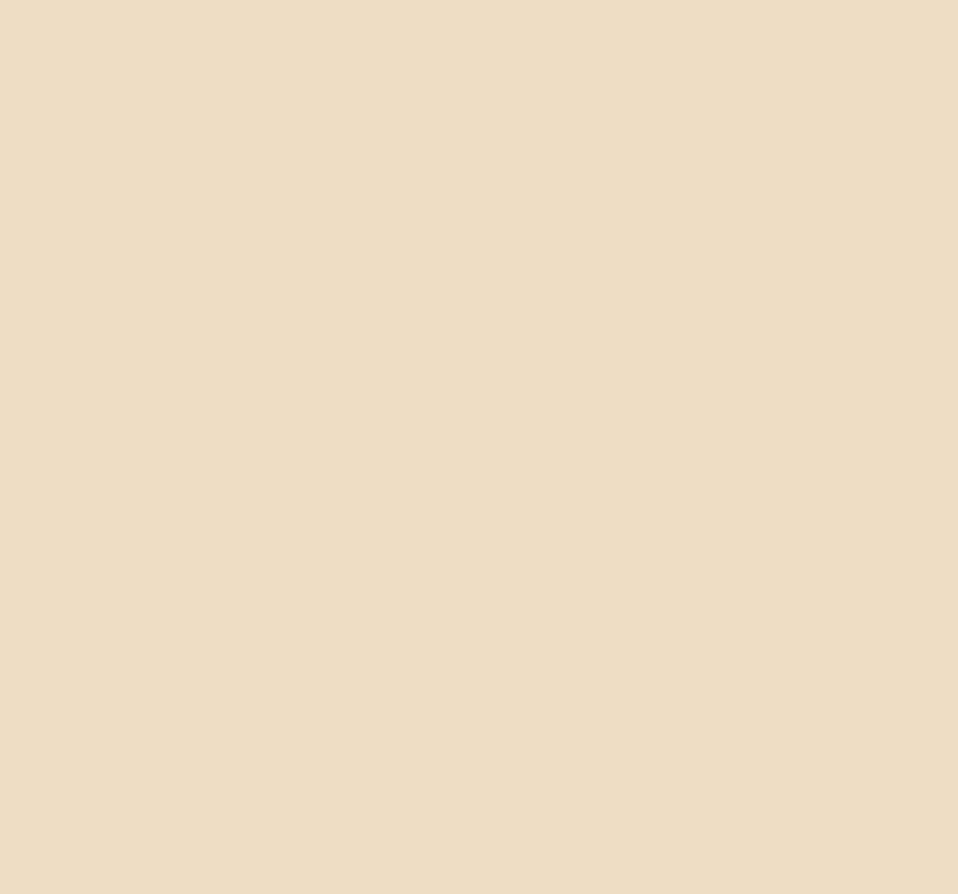
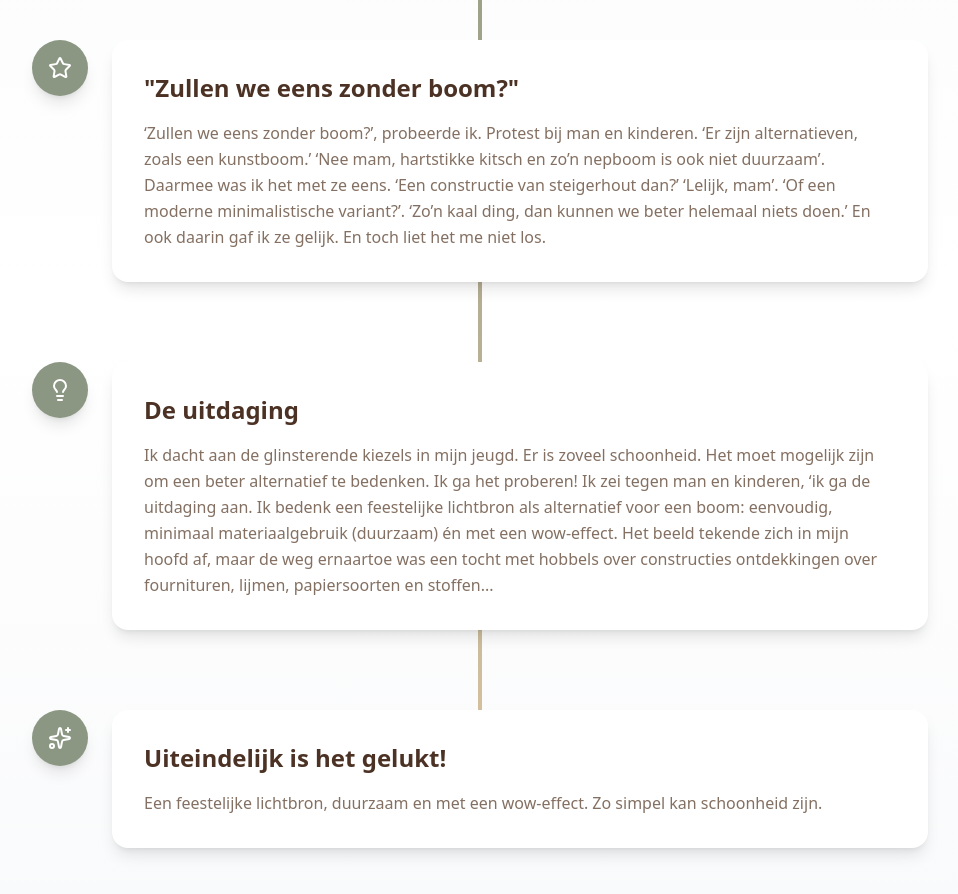
Before and after one commit to Juliasmitjes/lichtsculpturen, a React (Vite) app: page / in a window 1280 px wide. Shown: the part 5740-6634 px from the top of the page, without its empty margins (160-1118 px from the left). Before the commit the page ends 5404 px from the top, so only its background shows below. Built offline with nearby package versions, Linux system fonts and the light colour scheme; a web font is replaced by a local one.

Commit message:
webs live

```diff
--- a/package.json
+++ b/package.json
@@ -22,6 +22,7 @@
     "react-dom": "^19.1.1",
     "react-router-dom": "^7.8.2",
     "sonner": "^2.0.7",
+    "swiper": "^11.2.10",
     "tailwind-merge": "^3.3.1"
   },
   "devDependencies": {
--- a/src/components/Story.tsx
+++ b/src/components/Story.tsx
@@ -26,6 +26,29 @@ const Story = () => {
       title: "Herbruikbaar",
       description:
         "Sculpturen die meegroeien met de seizoenen. Van winter naar lente, altijd mooi.",
+    },
+  ];
+
+   const storySteps = [
+    {
+      icon: TreePine,
+      title: "Van groene joekel tot verdord skelet",
+      text: "Kerst het feest van licht, goud en glitters én van kerstbomen. Bij ons thuis altijd twee stuks, Nordmannen, een kleintje in de voorkamer en een grote joekel in de achterkamer. Bos in huis, dennengeur, het groen, zo fijn, maar ook het trieste vooruitzicht: over een paar weken de bomen afgedankt bij het vuil als verdorde skeletten.",
+    },
+    {
+      icon: Star,
+      title: '"Zullen we eens zonder boom?"',
+      text: "‘Zullen we eens zonder boom?’, probeerde ik. Protest bij man en kinderen. ‘Er zijn alternatieven, zoals een kunstboom.’ ‘Nee mam, hartstikke kitsch en zo’n nepboom is ook niet duurzaam’. Daarmee was ik het met ze eens. ‘Een constructie van steigerhout dan?’ ‘Lelijk, mam’. ‘Of een moderne minimalistische variant?’. ‘Zo’n kaal ding, dan kunnen we beter helemaal niets doen.’ En ook daarin gaf ik ze gelijk. En toch liet het me niet los.",
+    },
+    {
+      icon: Lightbulb,
+      title: "De uitdaging",
+      text: "Ik dacht aan de glinsterende kiezels in mijn jeugd. Er is zoveel schoonheid. Het moet mogelijk zijn om een beter alternatief te bedenken. Ik ga het proberen! Ik zei tegen man en kinderen, ‘ik ga de uitdaging aan. Ik bedenk een feestelijke lichtbron als alternatief voor een boom: eenvoudig, minimaal materiaalgebruik (duurzaam) én met een wow-effect. Het beeld tekende zich in mijn hoofd af, maar de weg ernaartoe was een tocht met hobbels over constructies ontdekkingen over fournituren, lijmen, papiersoorten en stoffen...",
+    },
+    {
+      icon: Sparkles,
+      title: "Uiteindelijk is het gelukt!",
+      text: "Een feestelijke lichtbron, duurzaam en met een wow-effect. Zo simpel kan schoonheid zijn.",
     },
   ];
 
--- /dev/null
+++ b/src/components/Test.tsx
@@ -0,0 +1,62 @@
+import { TreePine, Star, Lightbulb, Sparkles } from "lucide-react";
+
+const Story = () => {
+  const storySteps = [
+    {
+      icon: TreePine,
+      title: "Van groene joekel tot verdord skelet",
+      text: "Kerst het feest van licht, goud en glitters én van kerstbomen. Bij ons thuis altijd twee stuks, Nordmannen, een kleintje in de voorkamer en een grote joekel in de achterkamer. Bos in huis, dennengeur, het groen, zo fijn, maar ook het trieste vooruitzicht: over een paar weken de bomen afgedankt bij het vuil als verdorde skeletten.",
+    },
+    {
+      icon: Star,
+      title: '"Zullen we eens zonder boom?"',
+      text: "‘Zullen we eens zonder boom?’, probeerde ik. Protest bij man en kinderen. ‘Er zijn alternatieven, zoals een kunstboom.’ ‘Nee mam, hartstikke kitsch en zo’n nepboom is ook niet duurzaam’. Daarmee was ik het met ze eens. ‘Een constructie van steigerhout dan?’ ‘Lelijk, mam’. ‘Of een moderne minimalistische variant?’. ‘Zo’n kaal ding, dan kunnen we beter helemaal niets doen.’ En ook daarin gaf ik ze gelijk. En toch liet het me niet los.",
+    },
+    {
+      icon: Lightbulb,
+      title: "De uitdaging",
+      text: "Ik dacht aan de glinsterende kiezels in mijn jeugd. Er is zoveel schoonheid. Het moet mogelijk zijn om een beter alternatief te bedenken. Ik ga het proberen! Ik zei tegen man en kinderen, ‘ik ga de uitdaging aan. Ik bedenk een feestelijke lichtbron als alternatief voor een boom: eenvoudig, minimaal materiaalgebruik (duurzaam) én met een wow-effect. Het beeld tekende zich in mijn hoofd af, maar de weg ernaartoe was een tocht met hobbels over constructies ontdekkingen over fournituren, lijmen, papiersoorten en stoffen...",
+    },
+    {
+      icon: Sparkles,
+      title: "Uiteindelijk is het gelukt!",
+      text: "Een feestelijke lichtbron, duurzaam en met een wow-effect. Zo simpel kan schoonheid zijn.",
+    },
+  ];
+
+  return (
+    <section id="verhaal" className="py-20 bg-gradient-to-b from-gray-50 via-white to-gray-50 relative overflow-hidden">
+      <div className="max-w-4xl mx-auto relative">
+        {/* verticale lijn */}
+        <div className="absolute left-1/2 transform -translate-x-1/2 h-full w-1 bg-gradient-to-b from-primary to-secondary"></div>
+
+        <div className="space-y-20">
+          {storySteps.map((step, i) => {
+            const Icon = step.icon;
+            return (
+              <div key={i} className="flex flex-col lg:flex-row items-start gap-6 relative">
+                {/* icon + lijn connector */}
+                <div className="flex flex-col items-center relative z-10">
+                  <div className="w-14 h-14 bg-primary rounded-full flex items-center justify-center text-white shadow-lg animate-fadeIn">
+                    <Icon className="w-6 h-6" />
+                  </div>
+                  {i !== storySteps.length - 1 && (
+                    <div className="flex-1 w-px bg-gradient-to-b from-primary to-secondary"></div>
+                  )}
+                </div>
+
+                {/* content */}
+                <div className="bg-white p-8 rounded-2xl shadow-lg flex-1 animate-fadeIn">
+                  <h3 className="text-2xl font-bold text-foreground mb-4">{step.title}</h3>
+                  <p className="text-muted-foreground leading-relaxed">{step.text}</p>
+                </div>
+              </div>
+            );
+          })}
+        </div>
+      </div>
+    </section>
+  );
+};
+
+export default Story;
--- a/src/pages/Index.tsx
+++ b/src/pages/Index.tsx
@@ -3,6 +3,7 @@ import Hero from "../components/Hero";
 import Gallery from "../components/Gallery";
 import About from "../components/About";
 import Story from "../components/Story";
+import Test from "../components/Test"
 
 const Index = () => {
   return (
@@ -12,6 +13,7 @@ const Index = () => {
       <Gallery />
       <About />
       <Story />
+      <Test />
     </main>
   );
 };
```
Also changed, not shown: 1 other file (tests, documents, lock files or other folders).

**What you should do**
Copy each line of the listing that carries the string "items".

**Solution for this problem**
+              <div key={i} className="flex flex-col lg:flex-row items-start gap-6 relative">
+                <div className="flex flex-col items-center relative z-10">
+                  <div className="w-14 h-14 bg-primary rounded-full flex items-center justify-center text-white shadow-lg animate-fadeIn">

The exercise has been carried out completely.